_What to do_.
Your reply should hold only the lines from the records below where "application" occurs.

━━━ Records supplied

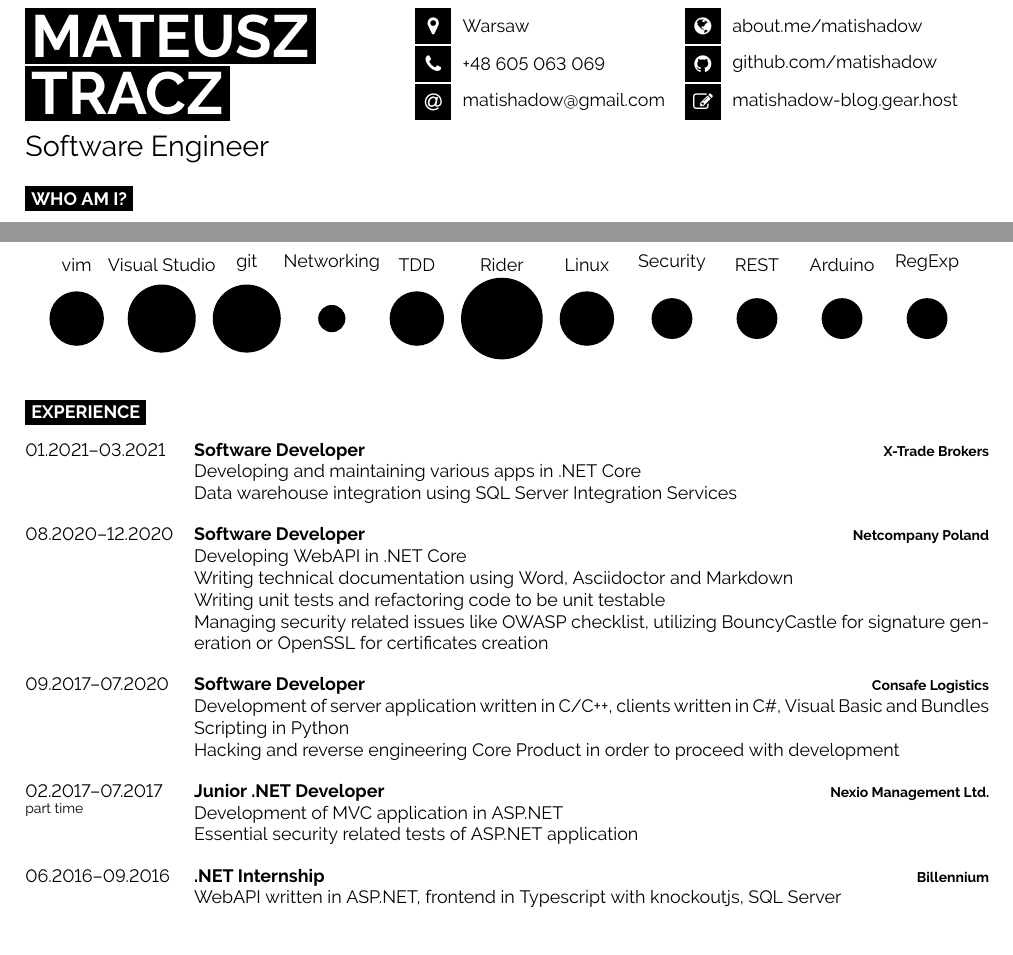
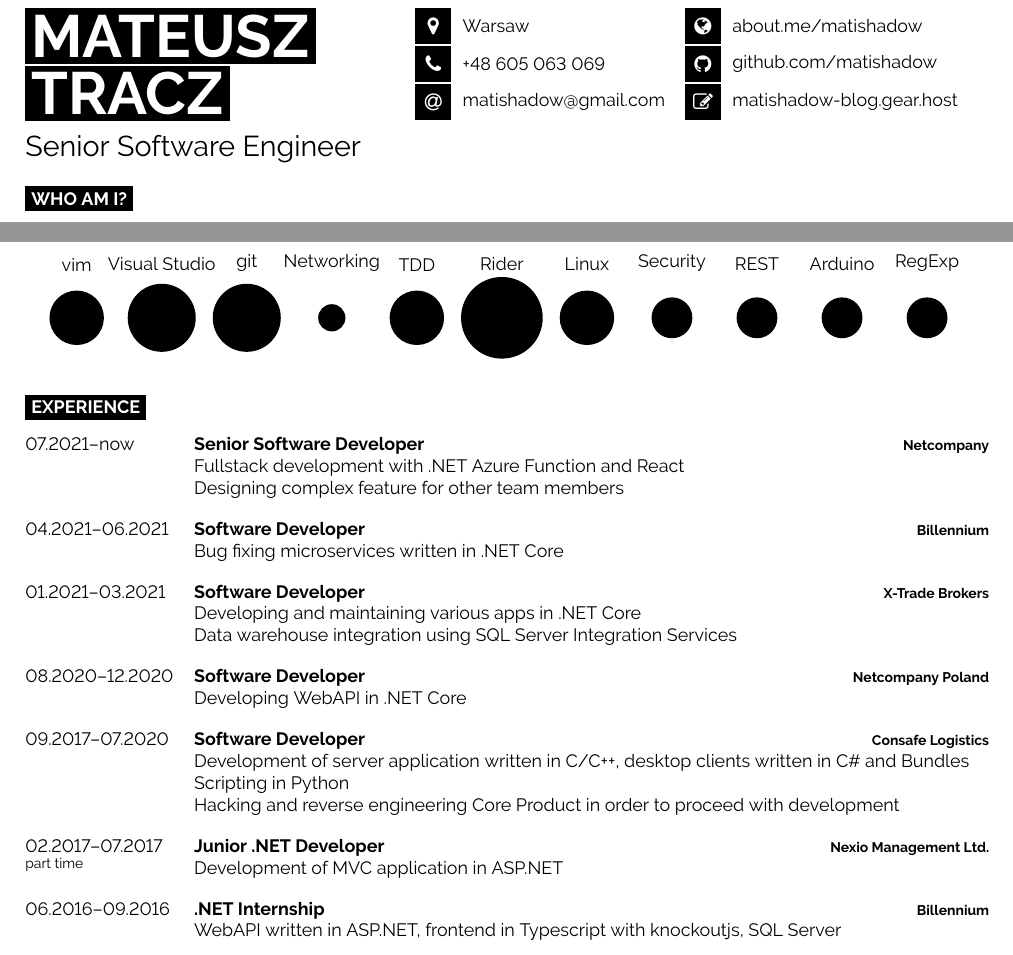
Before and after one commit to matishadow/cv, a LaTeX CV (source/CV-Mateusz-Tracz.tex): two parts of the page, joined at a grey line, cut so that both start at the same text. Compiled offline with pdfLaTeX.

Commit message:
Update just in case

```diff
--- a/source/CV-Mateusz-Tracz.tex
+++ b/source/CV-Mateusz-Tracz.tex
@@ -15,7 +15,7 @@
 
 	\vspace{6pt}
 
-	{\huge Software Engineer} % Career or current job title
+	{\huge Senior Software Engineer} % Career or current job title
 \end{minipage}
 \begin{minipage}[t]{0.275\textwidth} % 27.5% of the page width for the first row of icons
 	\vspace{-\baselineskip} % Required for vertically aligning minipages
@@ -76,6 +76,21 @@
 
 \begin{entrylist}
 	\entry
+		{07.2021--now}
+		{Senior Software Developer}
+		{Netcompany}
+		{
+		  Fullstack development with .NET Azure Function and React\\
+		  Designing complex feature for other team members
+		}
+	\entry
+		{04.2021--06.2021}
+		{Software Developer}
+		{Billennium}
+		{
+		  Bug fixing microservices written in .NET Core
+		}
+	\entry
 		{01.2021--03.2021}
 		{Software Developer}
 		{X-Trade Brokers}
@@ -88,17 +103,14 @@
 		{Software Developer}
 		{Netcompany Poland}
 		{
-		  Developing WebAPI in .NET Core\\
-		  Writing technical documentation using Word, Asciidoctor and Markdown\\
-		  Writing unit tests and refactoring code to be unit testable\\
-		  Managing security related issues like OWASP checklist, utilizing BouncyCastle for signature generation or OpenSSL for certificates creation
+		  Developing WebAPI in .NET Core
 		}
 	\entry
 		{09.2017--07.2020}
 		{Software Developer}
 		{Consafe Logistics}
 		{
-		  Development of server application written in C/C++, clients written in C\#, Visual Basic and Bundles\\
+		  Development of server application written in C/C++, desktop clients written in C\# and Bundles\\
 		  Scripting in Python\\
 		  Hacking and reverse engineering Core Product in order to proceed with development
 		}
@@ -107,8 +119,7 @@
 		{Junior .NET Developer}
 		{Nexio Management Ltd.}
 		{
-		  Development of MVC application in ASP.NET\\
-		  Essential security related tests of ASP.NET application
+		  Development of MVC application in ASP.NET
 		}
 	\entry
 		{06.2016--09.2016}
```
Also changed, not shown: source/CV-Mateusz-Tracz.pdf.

━━━━━━
━━━ Records supplied

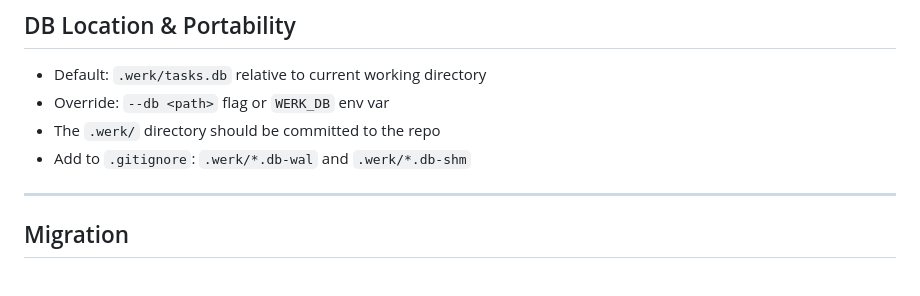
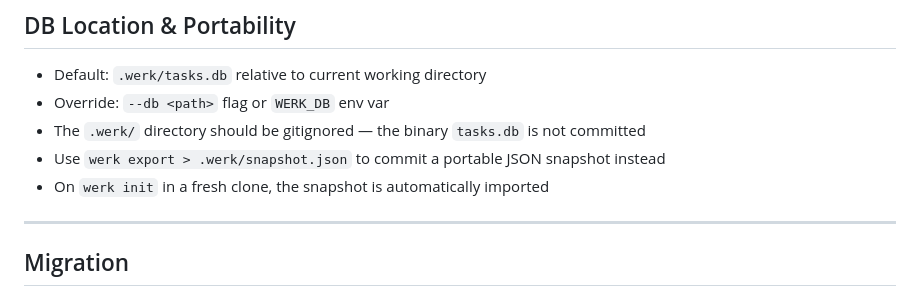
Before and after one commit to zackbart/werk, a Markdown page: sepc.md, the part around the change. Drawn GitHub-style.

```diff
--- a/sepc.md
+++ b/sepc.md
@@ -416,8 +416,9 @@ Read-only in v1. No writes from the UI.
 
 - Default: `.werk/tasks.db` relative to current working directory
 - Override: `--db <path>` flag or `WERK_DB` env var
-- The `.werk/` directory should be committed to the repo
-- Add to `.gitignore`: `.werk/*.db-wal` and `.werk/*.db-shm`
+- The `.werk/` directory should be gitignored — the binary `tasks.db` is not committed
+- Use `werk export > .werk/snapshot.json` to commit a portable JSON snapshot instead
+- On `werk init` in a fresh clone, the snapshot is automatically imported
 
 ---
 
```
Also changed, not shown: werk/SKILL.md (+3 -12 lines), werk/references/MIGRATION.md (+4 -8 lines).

━━━━━━
━━━ Records supplied

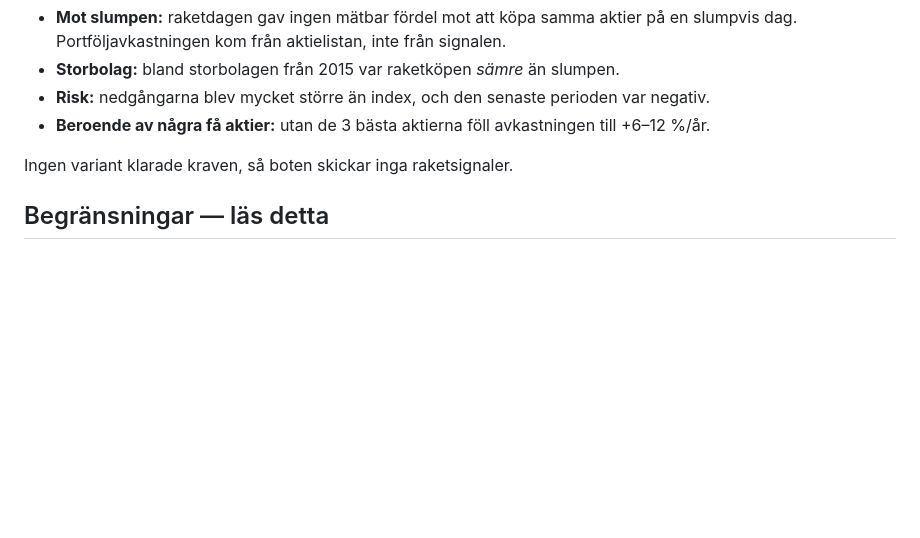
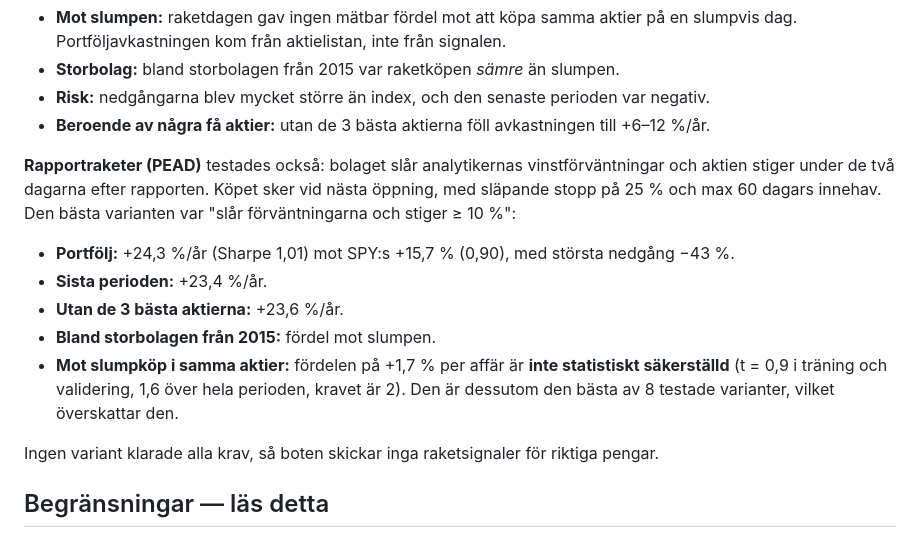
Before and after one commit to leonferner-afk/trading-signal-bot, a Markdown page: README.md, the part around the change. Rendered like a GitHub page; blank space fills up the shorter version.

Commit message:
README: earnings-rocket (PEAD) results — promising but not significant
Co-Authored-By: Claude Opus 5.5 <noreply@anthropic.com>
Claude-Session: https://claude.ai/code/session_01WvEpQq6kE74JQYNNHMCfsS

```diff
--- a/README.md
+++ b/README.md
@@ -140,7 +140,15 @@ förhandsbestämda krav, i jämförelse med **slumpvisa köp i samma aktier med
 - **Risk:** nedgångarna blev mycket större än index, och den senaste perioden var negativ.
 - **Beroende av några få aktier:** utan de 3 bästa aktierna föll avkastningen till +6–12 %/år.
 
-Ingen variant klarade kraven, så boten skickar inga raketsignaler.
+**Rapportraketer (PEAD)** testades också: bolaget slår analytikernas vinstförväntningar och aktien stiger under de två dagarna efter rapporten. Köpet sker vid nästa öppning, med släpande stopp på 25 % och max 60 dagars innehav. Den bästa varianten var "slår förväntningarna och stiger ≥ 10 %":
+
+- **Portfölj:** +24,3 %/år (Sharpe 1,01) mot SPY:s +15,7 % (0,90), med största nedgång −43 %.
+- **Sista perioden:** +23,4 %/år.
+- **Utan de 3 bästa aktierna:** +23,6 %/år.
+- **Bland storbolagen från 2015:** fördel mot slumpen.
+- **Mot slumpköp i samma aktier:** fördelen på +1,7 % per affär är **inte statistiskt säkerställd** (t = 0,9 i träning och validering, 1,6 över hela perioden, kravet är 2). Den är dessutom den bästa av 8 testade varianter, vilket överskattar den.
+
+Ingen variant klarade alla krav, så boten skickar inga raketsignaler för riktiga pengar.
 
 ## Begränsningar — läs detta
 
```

━━━━━━

_Exercise output_.
-		  Development of server application written in C/C++, clients written in C\#, Visual Basic and Bundles\\
+		  Development of server application written in C/C++, desktop clients written in C\# and Bundles\\
-		  Development of MVC application in ASP.NET\\
-		  Essential security related tests of ASP.NET application
+		  Development of MVC application in ASP.NET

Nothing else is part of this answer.